▶ [Input]
──────

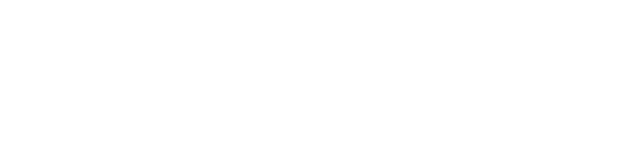
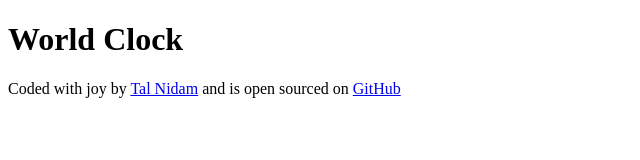
Before and after one commit to TheTulatula/worldClock, a plain HTML site: page index.html in a window 1280 px wide. Shown: the whole page, without its empty margins (0-640 px from the left). Drawn offline with nearby package versions, Linux system fonts and the light colour scheme.

Commit message:
code base

```diff
--- a/index.html
+++ b/index.html
@@ -6,6 +6,16 @@
     <title>Tula's world clock</title>
     <script src="https://cdnjs.cloudflare.com/ajax/libs/moment.js/2.30.1/moment.min.js"></script>
     <script src="https://cdnjs.cloudflare.com/ajax/libs/moment-timezone/0.5.46/moment-timezone-with-data-1970-2030.min.js"></script>
+    <link rel="styleSheet" href="style.css" />
   </head>
-  <body></body>
+  <body>
+    <h1>World Clock</h1>
+
+    <footer>
+      Coded with joy by
+      <a href="https://www.linkedin.com/in/tal-nidam-44946b185/">Tal Nidam</a>
+      and is open sourced on <a href="https://github.com/TheTulatula">GitHub</a>
+    </footer>
+    <script src="app.js"></script>
+  </body>
 </html>
```
Also changed, not shown: app.js (added), style.css (added).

──────

▶ [Your assignment]
An exact copy of the records above is needed, free of pictures.

▶ [Response]
Before and after one commit to TheTulatula/worldClock, a plain HTML site: page index.html in a window 1280 px wide. Shown: the whole page, without its empty margins (0-640 px from the left). Drawn offline with nearby package versions, Linux system fonts and the light colour scheme.

Commit message:
code base

```diff
--- a/index.html
+++ b/index.html
@@ -6,6 +6,16 @@
     <title>Tula's world clock</title>
     <script src="https://cdnjs.cloudflare.com/ajax/libs/moment.js/2.30.1/moment.min.js"></script>
     <script src="https://cdnjs.cloudflare.com/ajax/libs/moment-timezone/0.5.46/moment-timezone-with-data-1970-2030.min.js"></script>
+    <link rel="styleSheet" href="style.css" />
   </head>
-  <body></body>
+  <body>
+    <h1>World Clock</h1>
+
+    <footer>
+      Coded with joy by
+      <a href="https://www.linkedin.com/in/tal-nidam-44946b185/">Tal Nidam</a>
+      and is open sourced on <a href="https://github.com/TheTulatula">GitHub</a>
+    </footer>
+    <script src="app.js"></script>
+  </body>
 </html>
```
Also changed, not shown: app.js (added), style.css (added).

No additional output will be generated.